It would have been very possible for Tudor to choose the wrong blue for the BB58, which is why this is so much more than a story about a new colourway. If the blue was too dark, there wouldn’t be enough differentiation from the standard Black Bay 58. The Black Bay 41 Blue is a good example of how a dark blue can look too black in many circumstances. If the blue is too light, it risks coming off comical and cartoonish. I reckon there were many different prototypes tossed before the Navy Blue was finalized.
Interestingly enough, the “Navy” in Black Bay 58 Navy Blue is not so indicative of the shade of colour on the watch, rather as a nod to the heritage of use in seafaring military forces. The blue is actually a perfect middle ground as it contrasts the white lumed hands and indexes sharply but retains a more marine than navy hue.
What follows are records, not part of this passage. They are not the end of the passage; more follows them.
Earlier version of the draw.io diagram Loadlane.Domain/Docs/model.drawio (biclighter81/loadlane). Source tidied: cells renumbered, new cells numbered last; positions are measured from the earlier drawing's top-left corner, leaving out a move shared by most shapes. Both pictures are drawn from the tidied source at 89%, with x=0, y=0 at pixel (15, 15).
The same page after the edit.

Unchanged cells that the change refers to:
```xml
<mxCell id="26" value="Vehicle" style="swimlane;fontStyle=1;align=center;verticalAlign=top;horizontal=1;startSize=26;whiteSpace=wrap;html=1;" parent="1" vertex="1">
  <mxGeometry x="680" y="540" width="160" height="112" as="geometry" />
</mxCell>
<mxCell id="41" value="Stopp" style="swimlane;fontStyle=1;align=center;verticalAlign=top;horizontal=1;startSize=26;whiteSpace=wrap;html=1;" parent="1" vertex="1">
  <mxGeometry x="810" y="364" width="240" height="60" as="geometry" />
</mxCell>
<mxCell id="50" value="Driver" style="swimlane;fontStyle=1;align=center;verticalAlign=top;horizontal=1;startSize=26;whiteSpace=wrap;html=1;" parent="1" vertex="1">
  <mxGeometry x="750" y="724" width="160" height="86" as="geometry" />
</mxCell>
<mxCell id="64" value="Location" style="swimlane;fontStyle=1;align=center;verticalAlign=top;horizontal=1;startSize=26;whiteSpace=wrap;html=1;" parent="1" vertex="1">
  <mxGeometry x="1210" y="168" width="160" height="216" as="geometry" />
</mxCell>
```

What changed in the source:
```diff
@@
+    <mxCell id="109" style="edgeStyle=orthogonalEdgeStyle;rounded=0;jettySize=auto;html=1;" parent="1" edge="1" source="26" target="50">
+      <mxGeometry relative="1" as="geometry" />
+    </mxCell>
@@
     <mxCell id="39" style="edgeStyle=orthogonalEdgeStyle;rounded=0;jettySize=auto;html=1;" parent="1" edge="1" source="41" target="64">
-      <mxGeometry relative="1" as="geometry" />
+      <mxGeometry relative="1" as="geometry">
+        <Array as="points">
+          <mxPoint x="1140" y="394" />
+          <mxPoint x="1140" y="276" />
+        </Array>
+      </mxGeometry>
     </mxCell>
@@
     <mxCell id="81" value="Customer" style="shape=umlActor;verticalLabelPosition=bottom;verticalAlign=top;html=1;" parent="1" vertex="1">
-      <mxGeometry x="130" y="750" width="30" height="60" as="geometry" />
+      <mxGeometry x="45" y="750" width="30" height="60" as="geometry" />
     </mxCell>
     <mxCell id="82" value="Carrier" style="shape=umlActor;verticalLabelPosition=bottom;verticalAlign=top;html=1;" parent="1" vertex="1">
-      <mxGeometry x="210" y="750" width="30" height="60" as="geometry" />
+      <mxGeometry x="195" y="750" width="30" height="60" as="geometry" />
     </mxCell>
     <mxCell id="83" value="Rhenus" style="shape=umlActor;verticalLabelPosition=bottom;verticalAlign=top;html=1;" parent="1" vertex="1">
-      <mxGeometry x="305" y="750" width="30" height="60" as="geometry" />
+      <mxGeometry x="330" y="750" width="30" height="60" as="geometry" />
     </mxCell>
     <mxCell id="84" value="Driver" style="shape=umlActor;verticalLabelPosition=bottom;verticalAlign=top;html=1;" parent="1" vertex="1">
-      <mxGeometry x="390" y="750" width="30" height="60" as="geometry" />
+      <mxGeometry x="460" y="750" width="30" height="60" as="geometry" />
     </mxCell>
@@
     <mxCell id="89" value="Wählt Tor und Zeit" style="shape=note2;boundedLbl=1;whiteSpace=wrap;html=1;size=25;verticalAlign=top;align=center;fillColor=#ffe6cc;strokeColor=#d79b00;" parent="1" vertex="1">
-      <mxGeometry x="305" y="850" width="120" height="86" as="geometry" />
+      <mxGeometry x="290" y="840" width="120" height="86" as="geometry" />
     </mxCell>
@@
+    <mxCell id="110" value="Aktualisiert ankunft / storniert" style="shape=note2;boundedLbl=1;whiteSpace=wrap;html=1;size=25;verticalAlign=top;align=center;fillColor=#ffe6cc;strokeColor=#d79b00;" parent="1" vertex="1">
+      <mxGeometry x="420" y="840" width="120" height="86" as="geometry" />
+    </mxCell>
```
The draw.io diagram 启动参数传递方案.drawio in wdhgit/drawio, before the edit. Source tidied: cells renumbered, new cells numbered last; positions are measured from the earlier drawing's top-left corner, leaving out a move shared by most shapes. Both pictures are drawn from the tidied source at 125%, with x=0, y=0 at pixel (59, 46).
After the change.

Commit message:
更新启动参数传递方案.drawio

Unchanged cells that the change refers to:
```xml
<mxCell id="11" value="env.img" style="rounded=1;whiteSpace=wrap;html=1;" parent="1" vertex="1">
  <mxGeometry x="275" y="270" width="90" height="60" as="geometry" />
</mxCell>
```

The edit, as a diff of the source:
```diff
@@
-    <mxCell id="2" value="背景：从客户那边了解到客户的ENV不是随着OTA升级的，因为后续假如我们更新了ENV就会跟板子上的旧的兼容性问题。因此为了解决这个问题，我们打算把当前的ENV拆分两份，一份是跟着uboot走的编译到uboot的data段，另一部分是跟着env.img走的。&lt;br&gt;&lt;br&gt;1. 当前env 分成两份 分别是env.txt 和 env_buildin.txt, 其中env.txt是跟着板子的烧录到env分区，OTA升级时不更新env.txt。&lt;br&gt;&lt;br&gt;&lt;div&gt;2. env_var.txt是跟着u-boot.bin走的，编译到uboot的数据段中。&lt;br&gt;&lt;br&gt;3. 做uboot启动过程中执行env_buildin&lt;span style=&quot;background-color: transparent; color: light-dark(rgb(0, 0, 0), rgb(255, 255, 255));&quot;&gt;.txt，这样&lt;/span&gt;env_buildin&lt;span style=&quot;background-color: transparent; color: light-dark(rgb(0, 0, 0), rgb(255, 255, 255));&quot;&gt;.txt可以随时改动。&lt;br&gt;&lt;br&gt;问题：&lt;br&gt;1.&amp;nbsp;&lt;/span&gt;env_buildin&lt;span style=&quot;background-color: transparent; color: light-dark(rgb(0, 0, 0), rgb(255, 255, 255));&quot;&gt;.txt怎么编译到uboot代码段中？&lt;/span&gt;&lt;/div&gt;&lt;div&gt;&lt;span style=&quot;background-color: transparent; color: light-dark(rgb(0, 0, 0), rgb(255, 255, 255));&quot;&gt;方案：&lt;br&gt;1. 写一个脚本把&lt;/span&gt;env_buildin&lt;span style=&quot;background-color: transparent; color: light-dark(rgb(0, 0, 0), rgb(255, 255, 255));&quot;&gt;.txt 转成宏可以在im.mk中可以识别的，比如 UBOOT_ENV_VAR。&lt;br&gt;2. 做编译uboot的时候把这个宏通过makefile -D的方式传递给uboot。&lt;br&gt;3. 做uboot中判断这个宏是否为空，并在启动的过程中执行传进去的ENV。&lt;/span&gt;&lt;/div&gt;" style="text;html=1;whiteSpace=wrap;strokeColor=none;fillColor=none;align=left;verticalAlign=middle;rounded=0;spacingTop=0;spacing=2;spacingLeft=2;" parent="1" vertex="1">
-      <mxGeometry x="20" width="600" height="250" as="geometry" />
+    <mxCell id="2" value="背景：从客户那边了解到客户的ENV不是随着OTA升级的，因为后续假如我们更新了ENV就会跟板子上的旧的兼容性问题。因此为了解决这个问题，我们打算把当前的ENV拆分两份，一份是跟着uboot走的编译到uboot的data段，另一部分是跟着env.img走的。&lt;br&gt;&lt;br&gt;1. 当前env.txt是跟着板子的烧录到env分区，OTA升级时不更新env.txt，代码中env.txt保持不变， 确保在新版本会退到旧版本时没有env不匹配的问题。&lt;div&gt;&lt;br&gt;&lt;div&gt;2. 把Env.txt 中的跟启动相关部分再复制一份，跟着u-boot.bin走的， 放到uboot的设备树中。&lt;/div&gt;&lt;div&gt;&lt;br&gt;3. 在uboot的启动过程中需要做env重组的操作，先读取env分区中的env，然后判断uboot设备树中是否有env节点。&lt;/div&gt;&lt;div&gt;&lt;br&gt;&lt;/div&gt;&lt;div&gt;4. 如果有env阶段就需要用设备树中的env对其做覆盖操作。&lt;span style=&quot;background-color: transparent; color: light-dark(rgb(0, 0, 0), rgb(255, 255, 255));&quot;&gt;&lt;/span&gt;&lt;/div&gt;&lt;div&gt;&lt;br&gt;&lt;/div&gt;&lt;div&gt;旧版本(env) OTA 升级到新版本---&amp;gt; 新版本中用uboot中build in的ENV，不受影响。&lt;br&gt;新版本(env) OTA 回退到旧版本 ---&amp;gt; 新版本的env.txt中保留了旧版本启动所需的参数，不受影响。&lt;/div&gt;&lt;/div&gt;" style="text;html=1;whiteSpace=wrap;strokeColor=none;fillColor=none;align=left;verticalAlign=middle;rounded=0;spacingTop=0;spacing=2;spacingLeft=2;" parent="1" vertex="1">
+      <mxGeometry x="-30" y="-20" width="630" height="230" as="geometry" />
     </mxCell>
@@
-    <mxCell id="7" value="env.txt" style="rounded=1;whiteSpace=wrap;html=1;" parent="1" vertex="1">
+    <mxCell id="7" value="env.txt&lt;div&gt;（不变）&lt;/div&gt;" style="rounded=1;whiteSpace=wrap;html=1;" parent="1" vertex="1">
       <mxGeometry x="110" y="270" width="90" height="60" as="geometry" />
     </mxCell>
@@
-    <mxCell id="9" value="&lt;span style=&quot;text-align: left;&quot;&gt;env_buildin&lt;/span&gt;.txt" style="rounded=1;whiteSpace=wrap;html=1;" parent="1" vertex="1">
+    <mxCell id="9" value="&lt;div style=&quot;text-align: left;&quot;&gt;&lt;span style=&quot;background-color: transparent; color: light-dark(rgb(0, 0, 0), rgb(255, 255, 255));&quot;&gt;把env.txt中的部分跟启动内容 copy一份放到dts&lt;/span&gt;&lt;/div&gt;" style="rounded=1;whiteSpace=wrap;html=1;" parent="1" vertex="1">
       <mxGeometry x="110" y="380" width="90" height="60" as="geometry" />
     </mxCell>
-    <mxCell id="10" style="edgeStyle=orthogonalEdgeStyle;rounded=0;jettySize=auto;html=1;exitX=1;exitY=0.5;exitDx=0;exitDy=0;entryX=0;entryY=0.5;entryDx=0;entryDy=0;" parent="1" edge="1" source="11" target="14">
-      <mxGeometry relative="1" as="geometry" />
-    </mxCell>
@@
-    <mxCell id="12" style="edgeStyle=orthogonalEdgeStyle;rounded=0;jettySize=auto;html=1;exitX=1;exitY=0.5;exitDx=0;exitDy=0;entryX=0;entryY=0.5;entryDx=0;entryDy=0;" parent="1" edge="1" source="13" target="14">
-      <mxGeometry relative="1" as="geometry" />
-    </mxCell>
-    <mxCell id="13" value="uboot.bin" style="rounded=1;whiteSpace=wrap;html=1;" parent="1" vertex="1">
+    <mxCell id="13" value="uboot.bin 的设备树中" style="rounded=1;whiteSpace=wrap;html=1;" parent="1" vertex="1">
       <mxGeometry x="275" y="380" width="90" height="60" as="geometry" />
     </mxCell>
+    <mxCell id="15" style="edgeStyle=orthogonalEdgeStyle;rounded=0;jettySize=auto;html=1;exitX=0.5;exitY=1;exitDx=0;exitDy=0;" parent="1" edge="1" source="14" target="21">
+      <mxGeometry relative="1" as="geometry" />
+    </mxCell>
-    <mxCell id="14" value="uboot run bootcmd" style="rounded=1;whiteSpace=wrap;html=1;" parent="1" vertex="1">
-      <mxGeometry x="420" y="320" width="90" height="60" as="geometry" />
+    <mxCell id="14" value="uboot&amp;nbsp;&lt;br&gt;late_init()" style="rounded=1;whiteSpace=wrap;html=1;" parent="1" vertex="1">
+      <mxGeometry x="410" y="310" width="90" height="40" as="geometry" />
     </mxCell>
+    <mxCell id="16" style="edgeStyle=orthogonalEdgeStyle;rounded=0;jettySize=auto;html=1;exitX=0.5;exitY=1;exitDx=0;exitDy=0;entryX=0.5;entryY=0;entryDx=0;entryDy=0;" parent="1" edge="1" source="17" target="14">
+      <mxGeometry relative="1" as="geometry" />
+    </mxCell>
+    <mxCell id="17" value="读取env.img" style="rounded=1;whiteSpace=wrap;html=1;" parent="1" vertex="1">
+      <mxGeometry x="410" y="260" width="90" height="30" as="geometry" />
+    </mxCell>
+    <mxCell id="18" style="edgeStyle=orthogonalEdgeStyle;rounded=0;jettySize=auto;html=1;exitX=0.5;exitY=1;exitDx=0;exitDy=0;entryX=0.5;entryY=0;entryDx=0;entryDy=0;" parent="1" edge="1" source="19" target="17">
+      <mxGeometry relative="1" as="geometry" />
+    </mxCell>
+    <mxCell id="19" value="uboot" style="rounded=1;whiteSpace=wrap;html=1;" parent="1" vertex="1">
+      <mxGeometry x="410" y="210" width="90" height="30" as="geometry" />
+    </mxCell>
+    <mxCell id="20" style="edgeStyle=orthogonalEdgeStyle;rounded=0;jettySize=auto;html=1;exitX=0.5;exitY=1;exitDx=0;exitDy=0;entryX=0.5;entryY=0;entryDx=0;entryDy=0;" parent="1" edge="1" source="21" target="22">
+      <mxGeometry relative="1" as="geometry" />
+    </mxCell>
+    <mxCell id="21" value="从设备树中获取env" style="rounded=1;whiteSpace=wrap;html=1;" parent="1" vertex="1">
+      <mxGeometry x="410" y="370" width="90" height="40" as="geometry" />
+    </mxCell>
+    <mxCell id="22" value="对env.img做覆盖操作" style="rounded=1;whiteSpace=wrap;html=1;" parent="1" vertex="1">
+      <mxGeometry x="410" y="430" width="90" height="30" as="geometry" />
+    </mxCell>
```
The vintage Submariner on the other hand has a darker blue dial but, in this instance, it is a beautiful matte finish. With the bezel fading to a blueish-tinged grey, the two-tone effect is breathtaking, not to mention impossible to reproduce on a modern watch.
I’m sure it was tempting for Tudor to consider making the hands and indexes on the Black Bay 58 Blue a cream colour to convey that faux vintage message they do so well as on the Pelagos LHD. The fact that they didn’t sends a strong statement that this Black Bay can stand on its own as a new watch that is bolstered, but not handcuffed, by history.
The look comes across as very clean and highly legible because after all, the Black Bay 58 Navy Blue is a tool watch first and foremost. I also like that Tudor resisted using the coloured crown tube from the 41mm blue bezel version, giving enthusiasts what may be the perfect sized, proportioned, and cleanest blue dive watch on the market. Examining the 9411 Snowflake closely, one gains a severe appreciation for the authenticity and warmth of the aged cream coloured indexes and hands. Do you think anyone at Tudor or Rolex in the 1970s ever thought we would be waxing poetic about the colour fade on their military-spec tool watches fifty years distant?
The rest of the Black Bay 58 is what we have come to recognize as the evolution of Tudor from the “cheap Rolex” shadows. Inside the strong case beats the COSC certified MT5402 movement. Vintage Snowflake Submariners, desirable as they may be, make do with a capable but not in-house ETA powerplant. That strong case by the way features the beautifully chamfered edges on the lugs but is much thinner in profile than the 41mm, allowing for an amicable shirt-cuff relationship and transparent feel on the wrist.
Embrace the modern Black Bay 58 over the vintage Snowflake an you’ll also be treated to a supple and premium tapered bracelet. I find the faux rivets on the links to be the only unnecessary feature of the watch but far from an ownership-blocker. Clasp security and operation is pure modern Tudor. I’ve also deployed the BB58 Navy Blue on both dark blue and light grey NATO straps and can confirm this watch is especially friendly to these different looks. Tudor will also supply the watch on either their own leather or fabric strap as well.
Seafaring officers of the NATO clan needed the Submariner Snowflake through the depths of the Cold War as one of their many tools to help keep an eye on the vast oceans of the world. The Tudor Black Bay 58 Navy Blue is exactly what we need in mid-2020. A modern, well-executed watch that embraces its historical inspiration but provides function and fun from a brand that is definitely enjoying a heyday unlike any other.